### About this task
Would you return all of this data exactly, leaving nothing out?

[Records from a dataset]
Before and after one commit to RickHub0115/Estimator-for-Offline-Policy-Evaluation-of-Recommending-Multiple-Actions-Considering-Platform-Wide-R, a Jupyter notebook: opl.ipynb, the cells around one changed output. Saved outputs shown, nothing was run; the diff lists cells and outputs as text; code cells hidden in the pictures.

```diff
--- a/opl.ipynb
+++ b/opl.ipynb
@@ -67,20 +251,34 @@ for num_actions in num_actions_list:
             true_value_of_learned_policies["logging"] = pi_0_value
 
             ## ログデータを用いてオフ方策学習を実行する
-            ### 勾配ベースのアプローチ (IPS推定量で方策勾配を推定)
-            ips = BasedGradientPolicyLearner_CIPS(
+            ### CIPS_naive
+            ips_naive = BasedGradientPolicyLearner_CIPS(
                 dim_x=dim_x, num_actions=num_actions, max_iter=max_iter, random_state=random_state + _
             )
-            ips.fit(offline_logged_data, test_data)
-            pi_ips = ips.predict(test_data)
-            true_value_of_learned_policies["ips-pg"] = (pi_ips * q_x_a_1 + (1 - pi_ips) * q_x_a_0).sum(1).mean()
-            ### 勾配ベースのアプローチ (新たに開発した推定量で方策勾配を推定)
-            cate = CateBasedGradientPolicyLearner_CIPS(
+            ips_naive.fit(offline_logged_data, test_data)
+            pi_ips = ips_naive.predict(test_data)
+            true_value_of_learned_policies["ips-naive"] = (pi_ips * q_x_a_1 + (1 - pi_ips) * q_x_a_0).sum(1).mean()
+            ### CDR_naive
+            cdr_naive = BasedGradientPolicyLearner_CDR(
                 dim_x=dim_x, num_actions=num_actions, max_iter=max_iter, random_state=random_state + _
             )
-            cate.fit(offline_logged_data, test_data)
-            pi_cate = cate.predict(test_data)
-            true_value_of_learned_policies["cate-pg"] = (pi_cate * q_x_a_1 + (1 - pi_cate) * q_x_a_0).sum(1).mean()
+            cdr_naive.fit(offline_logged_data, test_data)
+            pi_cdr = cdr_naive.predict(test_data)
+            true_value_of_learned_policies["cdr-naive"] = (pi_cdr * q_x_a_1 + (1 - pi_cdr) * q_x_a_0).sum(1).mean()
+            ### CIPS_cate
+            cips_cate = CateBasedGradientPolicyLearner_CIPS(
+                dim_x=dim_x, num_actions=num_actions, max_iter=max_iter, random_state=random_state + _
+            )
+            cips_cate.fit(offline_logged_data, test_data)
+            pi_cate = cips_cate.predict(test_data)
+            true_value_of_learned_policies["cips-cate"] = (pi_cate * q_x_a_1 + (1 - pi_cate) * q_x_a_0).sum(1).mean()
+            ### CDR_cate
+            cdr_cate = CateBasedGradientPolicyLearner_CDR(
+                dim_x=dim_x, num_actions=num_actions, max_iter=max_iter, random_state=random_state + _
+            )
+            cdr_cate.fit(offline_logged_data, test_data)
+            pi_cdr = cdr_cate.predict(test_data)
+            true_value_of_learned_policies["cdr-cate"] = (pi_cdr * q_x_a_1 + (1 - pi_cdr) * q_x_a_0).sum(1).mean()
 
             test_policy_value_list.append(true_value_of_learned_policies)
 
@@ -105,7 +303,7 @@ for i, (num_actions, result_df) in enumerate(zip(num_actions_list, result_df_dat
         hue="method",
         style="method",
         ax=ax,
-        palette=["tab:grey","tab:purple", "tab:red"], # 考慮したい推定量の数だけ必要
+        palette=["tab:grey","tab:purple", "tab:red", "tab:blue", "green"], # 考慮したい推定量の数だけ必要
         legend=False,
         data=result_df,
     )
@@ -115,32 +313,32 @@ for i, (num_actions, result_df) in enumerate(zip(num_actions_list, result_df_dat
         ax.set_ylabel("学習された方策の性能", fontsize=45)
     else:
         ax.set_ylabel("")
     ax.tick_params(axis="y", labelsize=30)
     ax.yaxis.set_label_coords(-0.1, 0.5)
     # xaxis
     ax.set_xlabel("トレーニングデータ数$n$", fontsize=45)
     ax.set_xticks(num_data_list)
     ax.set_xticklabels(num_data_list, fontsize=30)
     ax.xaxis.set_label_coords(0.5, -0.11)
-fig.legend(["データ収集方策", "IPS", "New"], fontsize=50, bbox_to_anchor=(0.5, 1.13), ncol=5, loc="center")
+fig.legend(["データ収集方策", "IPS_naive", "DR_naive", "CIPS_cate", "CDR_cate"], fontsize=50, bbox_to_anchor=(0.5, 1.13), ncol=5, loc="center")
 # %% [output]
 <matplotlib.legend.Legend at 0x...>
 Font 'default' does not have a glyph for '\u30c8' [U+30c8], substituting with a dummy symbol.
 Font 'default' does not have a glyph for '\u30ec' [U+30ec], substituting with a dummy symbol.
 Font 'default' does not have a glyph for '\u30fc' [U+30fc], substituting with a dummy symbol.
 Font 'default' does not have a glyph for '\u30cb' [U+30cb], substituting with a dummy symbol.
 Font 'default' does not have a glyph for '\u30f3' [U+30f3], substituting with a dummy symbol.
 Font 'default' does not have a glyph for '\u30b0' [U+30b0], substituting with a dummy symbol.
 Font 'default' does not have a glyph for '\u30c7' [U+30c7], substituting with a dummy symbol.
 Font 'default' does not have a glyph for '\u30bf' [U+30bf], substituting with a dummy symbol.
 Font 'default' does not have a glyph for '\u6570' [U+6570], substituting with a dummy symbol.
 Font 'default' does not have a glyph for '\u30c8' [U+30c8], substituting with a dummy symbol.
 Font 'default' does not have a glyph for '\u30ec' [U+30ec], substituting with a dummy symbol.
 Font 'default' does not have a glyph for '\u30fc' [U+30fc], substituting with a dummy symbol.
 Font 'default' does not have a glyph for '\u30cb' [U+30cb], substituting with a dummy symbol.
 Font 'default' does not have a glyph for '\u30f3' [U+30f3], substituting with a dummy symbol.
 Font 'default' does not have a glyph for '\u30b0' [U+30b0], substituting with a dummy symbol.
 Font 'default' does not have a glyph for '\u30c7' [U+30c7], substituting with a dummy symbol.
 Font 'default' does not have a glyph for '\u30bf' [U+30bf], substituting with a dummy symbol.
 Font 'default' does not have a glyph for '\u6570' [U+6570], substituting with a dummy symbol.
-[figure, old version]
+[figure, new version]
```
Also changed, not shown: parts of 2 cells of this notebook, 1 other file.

### Exercise response
Before and after one commit to RickHub0115/Estimator-for-Offline-Policy-Evaluation-of-Recommending-Multiple-Actions-Considering-Platform-Wide-R, a Jupyter notebook: opl.ipynb, the cells around one changed output. Saved outputs shown, nothing was run; the diff lists cells and outputs as text; code cells hidden in the pictures.

```diff
--- a/opl.ipynb
+++ b/opl.ipynb
@@ -67,20 +251,34 @@ for num_actions in num_actions_list:
             true_value_of_learned_policies["logging"] = pi_0_value
 
             ## ログデータを用いてオフ方策学習を実行する
-            ### 勾配ベースのアプローチ (IPS推定量で方策勾配を推定)
-            ips = BasedGradientPolicyLearner_CIPS(
+            ### CIPS_naive
+            ips_naive = BasedGradientPolicyLearner_CIPS(
                 dim_x=dim_x, num_actions=num_actions, max_iter=max_iter, random_state=random_state + _
             )
-            ips.fit(offline_logged_data, test_data)
-            pi_ips = ips.predict(test_data)
-            true_value_of_learned_policies["ips-pg"] = (pi_ips * q_x_a_1 + (1 - pi_ips) * q_x_a_0).sum(1).mean()
-            ### 勾配ベースのアプローチ (新たに開発した推定量で方策勾配を推定)
-            cate = CateBasedGradientPolicyLearner_CIPS(
+            ips_naive.fit(offline_logged_data, test_data)
+            pi_ips = ips_naive.predict(test_data)
+            true_value_of_learned_policies["ips-naive"] = (pi_ips * q_x_a_1 + (1 - pi_ips) * q_x_a_0).sum(1).mean()
+            ### CDR_naive
+            cdr_naive = BasedGradientPolicyLearner_CDR(
                 dim_x=dim_x, num_actions=num_actions, max_iter=max_iter, random_state=random_state + _
             )
-            cate.fit(offline_logged_data, test_data)
-            pi_cate = cate.predict(test_data)
-            true_value_of_learned_policies["cate-pg"] = (pi_cate * q_x_a_1 + (1 - pi_cate) * q_x_a_0).sum(1).mean()
+            cdr_naive.fit(offline_logged_data, test_data)
+            pi_cdr = cdr_naive.predict(test_data)
+            true_value_of_learned_policies["cdr-naive"] = (pi_cdr * q_x_a_1 + (1 - pi_cdr) * q_x_a_0).sum(1).mean()
+            ### CIPS_cate
+            cips_cate = CateBasedGradientPolicyLearner_CIPS(
+                dim_x=dim_x, num_actions=num_actions, max_iter=max_iter, random_state=random_state + _
+            )
+            cips_cate.fit(offline_logged_data, test_data)
+            pi_cate = cips_cate.predict(test_data)
+            true_value_of_learned_policies["cips-cate"] = (pi_cate * q_x_a_1 + (1 - pi_cate) * q_x_a_0).sum(1).mean()
+            ### CDR_cate
+            cdr_cate = CateBasedGradientPolicyLearner_CDR(
+                dim_x=dim_x, num_actions=num_actions, max_iter=max_iter, random_state=random_state + _
+            )
+            cdr_cate.fit(offline_logged_data, test_data)
+            pi_cdr = cdr_cate.predict(test_data)
+            true_value_of_learned_policies["cdr-cate"] = (pi_cdr * q_x_a_1 + (1 - pi_cdr) * q_x_a_0).sum(1).mean()
 
             test_policy_value_list.append(true_value_of_learned_policies)
 
@@ -105,7 +303,7 @@ for i, (num_actions, result_df) in enumerate(zip(num_actions_list, result_df_dat
         hue="method",
         style="method",
         ax=ax,
-        palette=["tab:grey","tab:purple", "tab:red"], # 考慮したい推定量の数だけ必要
+        palette=["tab:grey","tab:purple", "tab:red", "tab:blue", "green"], # 考慮したい推定量の数だけ必要
         legend=False,
         data=result_df,
     )
@@ -115,32 +313,32 @@ for i, (num_actions, result_df) in enumerate(zip(num_actions_list, result_df_dat
         ax.set_ylabel("学習された方策の性能", fontsize=45)
     else:
         ax.set_ylabel("")
     ax.tick_params(axis="y", labelsize=30)
     ax.yaxis.set_label_coords(-0.1, 0.5)
     # xaxis
     ax.set_xlabel("トレーニングデータ数$n$", fontsize=45)
     ax.set_xticks(num_data_list)
     ax.set_xticklabels(num_data_list, fontsize=30)
     ax.xaxis.set_label_coords(0.5, -0.11)
-fig.legend(["データ収集方策", "IPS", "New"], fontsize=50, bbox_to_anchor=(0.5, 1.13), ncol=5, loc="center")
+fig.legend(["データ収集方策", "IPS_naive", "DR_naive", "CIPS_cate", "CDR_cate"], fontsize=50, bbox_to_anchor=(0.5, 1.13), ncol=5, loc="center")
 # %% [output]
 <matplotlib.legend.Legend at 0x...>
 Font 'default' does not have a glyph for '\u30c8' [U+30c8], substituting with a dummy symbol.
 Font 'default' does not have a glyph for '\u30ec' [U+30ec], substituting with a dummy symbol.
 Font 'default' does not have a glyph for '\u30fc' [U+30fc], substituting with a dummy symbol.
 Font 'default' does not have a glyph for '\u30cb' [U+30cb], substituting with a dummy symbol.
 Font 'default' does not have a glyph for '\u30f3' [U+30f3], substituting with a dummy symbol.
 Font 'default' does not have a glyph for '\u30b0' [U+30b0], substituting with a dummy symbol.
 Font 'default' does not have a glyph for '\u30c7' [U+30c7], substituting with a dummy symbol.
 Font 'default' does not have a glyph for '\u30bf' [U+30bf], substituting with a dummy symbol.
 Font 'default' does not have a glyph for '\u6570' [U+6570], substituting with a dummy symbol.
 Font 'default' does not have a glyph for '\u30c8' [U+30c8], substituting with a dummy symbol.
 Font 'default' does not have a glyph for '\u30ec' [U+30ec], substituting with a dummy symbol.
 Font 'default' does not have a glyph for '\u30fc' [U+30fc], substituting with a dummy symbol.
 Font 'default' does not have a glyph for '\u30cb' [U+30cb], substituting with a dummy symbol.
 Font 'default' does not have a glyph for '\u30f3' [U+30f3], substituting with a dummy symbol.
 Font 'default' does not have a glyph for '\u30b0' [U+30b0], substituting with a dummy symbol.
 Font 'default' does not have a glyph for '\u30c7' [U+30c7], substituting with a dummy symbol.
 Font 'default' does not have a glyph for '\u30bf' [U+30bf], substituting with a dummy symbol.
 Font 'default' does not have a glyph for '\u6570' [U+6570], substituting with a dummy symbol.
-[figure, old version]
+[figure, new version]
```
Also changed, not shown: parts of 2 cells of this notebook, 1 other file.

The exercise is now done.